§ **GOAL OF THE EXERCISE**:
Find every line in the data that contains the word "subsubsection". Return each of those lines.

*** DATASET EXTRACT ***

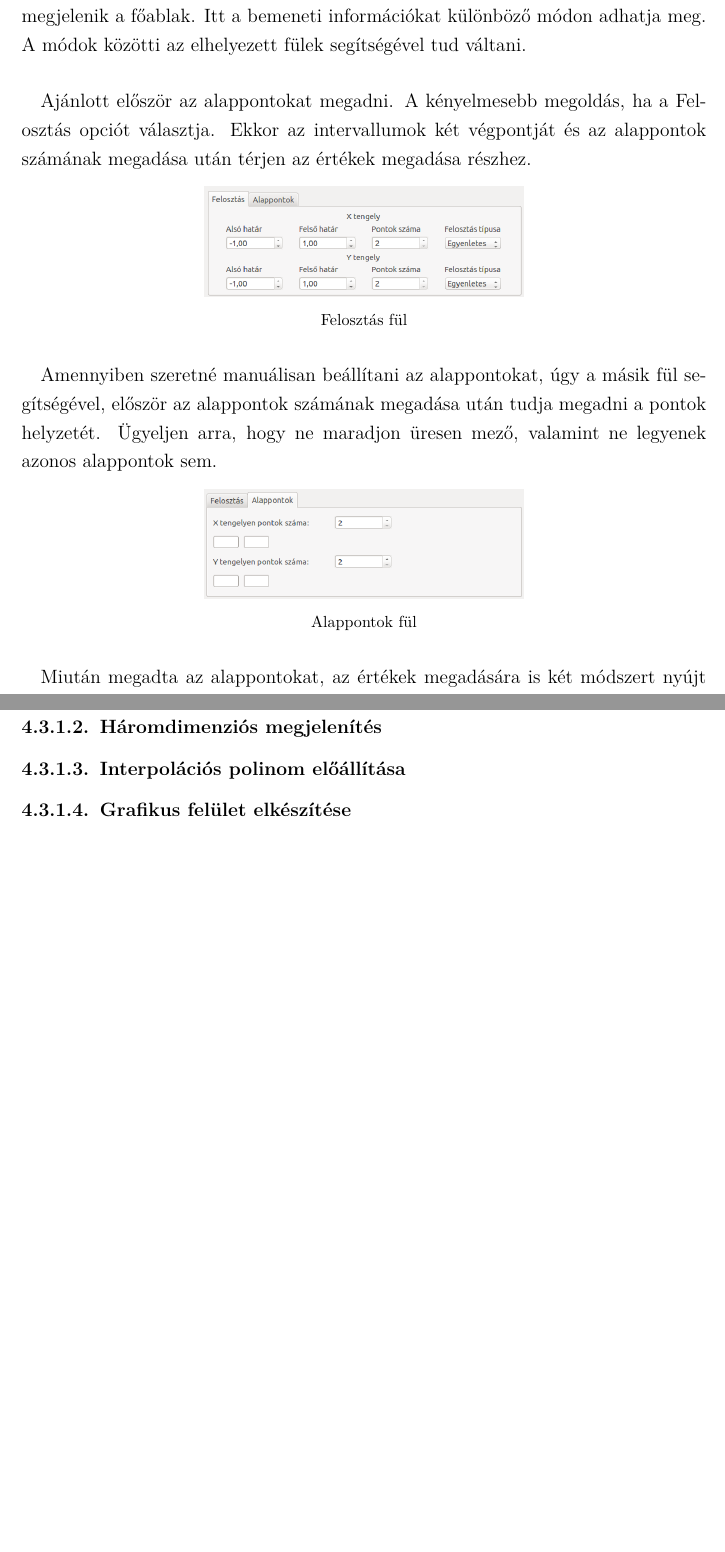
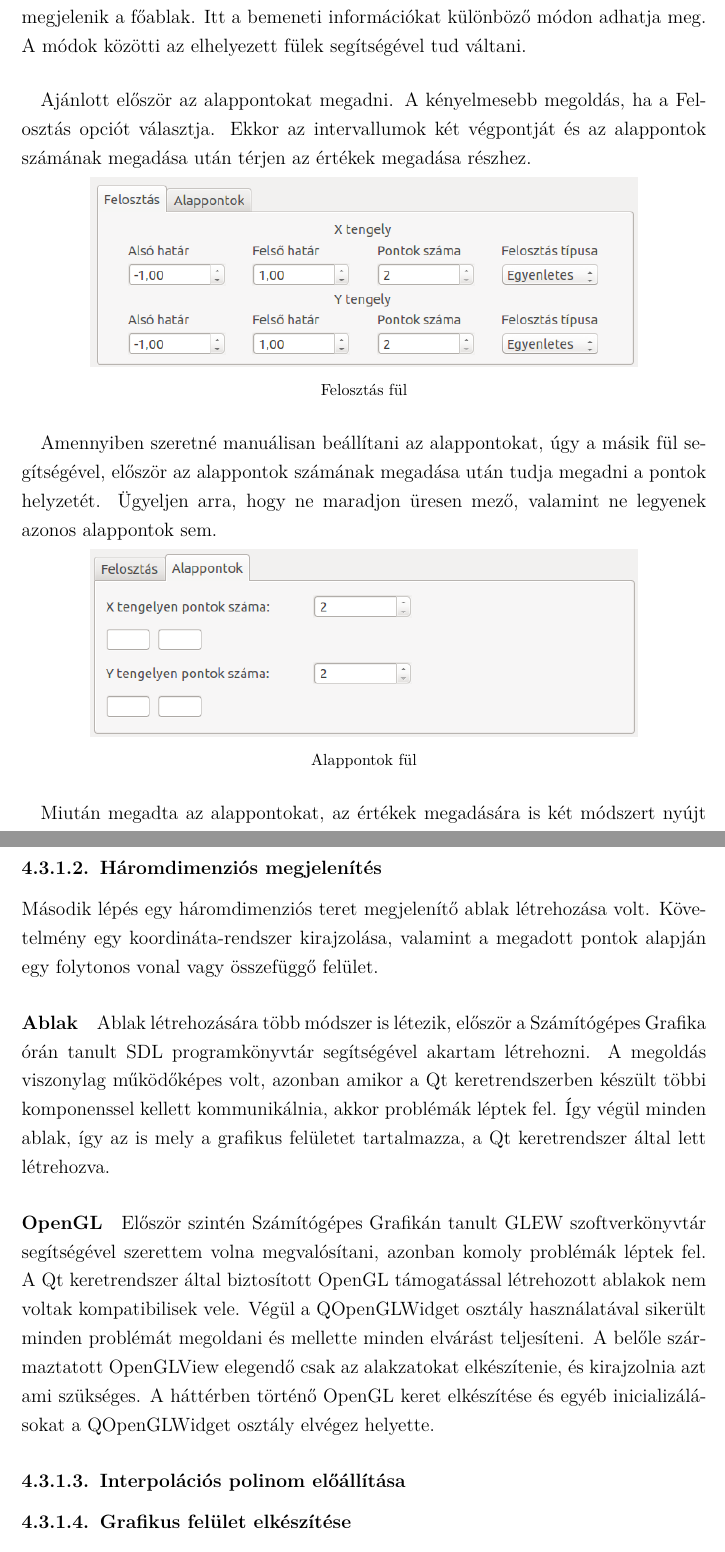
Before and after one commit to pixxon/interpolator, a LaTeX document (doc/tex/documentation_fixed.tex): two parts of pages 21 and 29 of 42 before the commit and two parts of pages 21 and 30 of 43 after it, joined at a grey line, cut so that both start at the same text, the shorter picture padded with empty space. Compiled offline with pdfLaTeX.

Commit message:
More docs

```diff
--- a/doc/tex/documentation_fixed.tex
+++ b/doc/tex/documentation_fixed.tex
@@ -496,13 +496,13 @@ Itt a bemeneti információkat különböző módon adhatja meg. A módok közö
 \paragraph{}
 Ajánlott először az alappontokat megadni. A kényelmesebb megoldás, ha a Felosztás opciót választja. Ekkor az intervallumok két végpontját és az alappontok számának megadása után térjen az értékek megadása részhez.
 \begin{center}
-\includegraphics[width=7cm]{pics/gui/partition1}  \\
+\includegraphics[width=12cm]{pics/gui/partition1}  \\
 {\footnotesize Felosztás fül}
 \end{center}
 \paragraph{}
 Amennyiben szeretné manuálisan beállítani az alappontokat, úgy a másik fül segítségével, először az alappontok számának megadása után tudja megadni a pontok helyzetét. Ügyeljen arra, hogy ne maradjon üresen mező, valamint ne legyenek azonos alappontok sem.
 \begin{center}
-\includegraphics[width=7cm]{pics/gui/partition2}  \\
+\includegraphics[width=12cm]{pics/gui/partition2}  \\
 {\footnotesize Alappontok fül}
 \end{center}
 \paragraph{}
@@ -639,4 +653,12 @@ A programot az MVC (modell - nézet - kontroller) architektúrában valósítjuk
 \subsubsection{Háromdimenziós megjelenítés}
+Második lépés egy háromdimenziós teret megjelenítő ablak létrehozása volt. Követelmény egy koordináta-rendszer kirajzolása, valamint a megadott pontok alapján egy folytonos vonal vagy összefüggő felület.
+
+\paragraph{Ablak}
+Ablak létrehozására több módszer is létezik, először a Számítógépes Grafika órán tanult SDL programkönyvtár segítségével akartam létrehozni. A megoldás viszonylag működőképes volt, azonban amikor a Qt keretrendszerben készült többi komponenssel kellett kommunikálnia, akkor problémák léptek fel. Így végül minden ablak, így az is mely a grafikus felületet tartalmazza, a Qt keretrendszer által lett létrehozva.
+
+\paragraph{OpenGL}
+Először szintén Számítógépes Grafikán tanult GLEW szoftverkönyvtár segítségével szerettem volna megvalósítani, azonban komoly problémák léptek fel. A Qt keretrendszer által biztosított OpenGL támogatással létrehozott ablakok nem voltak kompatibilisek vele. Végül a QOpenGLWidget osztály használatával sikerült minden problémát megoldani és mellette minden elvárást teljesíteni. A belőle származtatott OpenGLView elegendő csak az alakzatokat elkészítenie, és kirajzolnia azt ami szükséges. A háttérben történő OpenGL keret elkészítése és egyéb inicializálásokat a QOpenGLWidget osztály elvégez helyette.
+
 \subsubsection{Interpolációs polinom előállítása}
 \subsubsection{Grafikus felület elkészítése}
 \subsubsection{Használhatóság könnyítése}
```
Also changed, not shown: doc/tex/documentation_fixed.pdf, doc/tex/documentation_fixed.tex (14 more changed lines).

*** End of DATASET EXTRACT ***

§ **EXERCISE ANSWER**:
 \subsubsection{Háromdimenziós megjelenítés}
 \subsubsection{Interpolációs polinom előállítása}
 \subsubsection{Grafikus felület elkészítése}
 \subsubsection{Használhatóság könnyítése}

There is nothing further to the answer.